Artificial turf made from car tyres could potentially lead to health problems in humans, according to the Swedish Chemicals Inspectorate (KEML). Recycled rubber is used as both filling material and as a component of artificial turf in sports fields, as well as in running tracks.
Hazardous and carcinogenic substances can be found in car tyres, such as poly-aromatic hydrocarbons (PAHs), phthalates, phenols, zinc and heavy metals. Concern lies mainly in the long-term effects of proximity to these chemicals. It is possible to use raw rubber for sports fields, artificial turf and running tracks, but it is 7-8 times cheaper to use recycled car tyres. Hence their popularity.
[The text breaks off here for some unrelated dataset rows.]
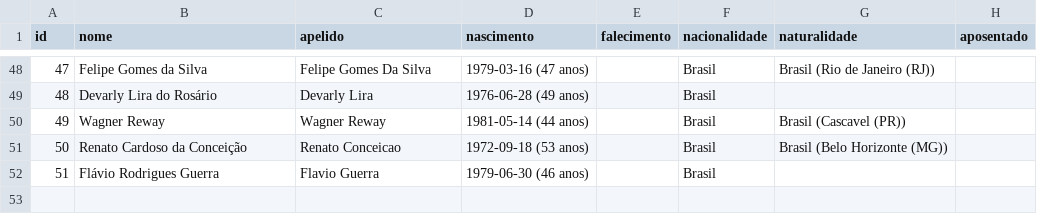
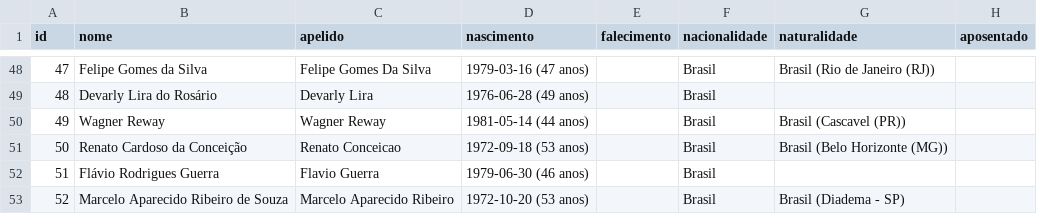
Before and after one commit to shinzatokazuya/kamusari, a CSV file: novo_bd1971_robusto/output_csvs/arbitros.csv, drawn as a sheet; only a part is shown, gaps mark what is left out; the diff names each change by its address in the sheet, - before the commit and + after, or states it on an @@ line.

```diff
--- a/novo_bd1971_robusto/output_csvs/arbitros.csv
+++ b/novo_bd1971_robusto/output_csvs/arbitros.csv
+row 53: 52 | Marcelo Aparecido Ribeiro de Souza | Marcelo Aparecido Ribeiro | 1972-10-20 (53 anos) |  | Brasil | Brasil (Diadema - SP)
```
Also changed, not shown: novo_bd1971_robusto/output_csvs/arbitros_em_partida.csv, novo_bd1971_robusto/output_csvs/jogadores.csv, 5 other files.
KEML has said that users should demand information on the chemical composition of shredded tyres and removal of toxic components, and should also call for research into better, non-toxic alternatives. It says that sports associations and local authorities should put a halt to the inappropriate use of scrap tyres.
An EU-wide ban on dumping used tyres, which is due to take effect in July, is sparking interest in other recovery routes. Countries that have set specific targets for recycling used tyres tend to undermine other recovery routes, according to the European Tyre and Rubber Manufacturersĺ Association. In 2004. 80% of used tyres were recovered in some way in the EU, compared with 88% in Japan and 90% in the US.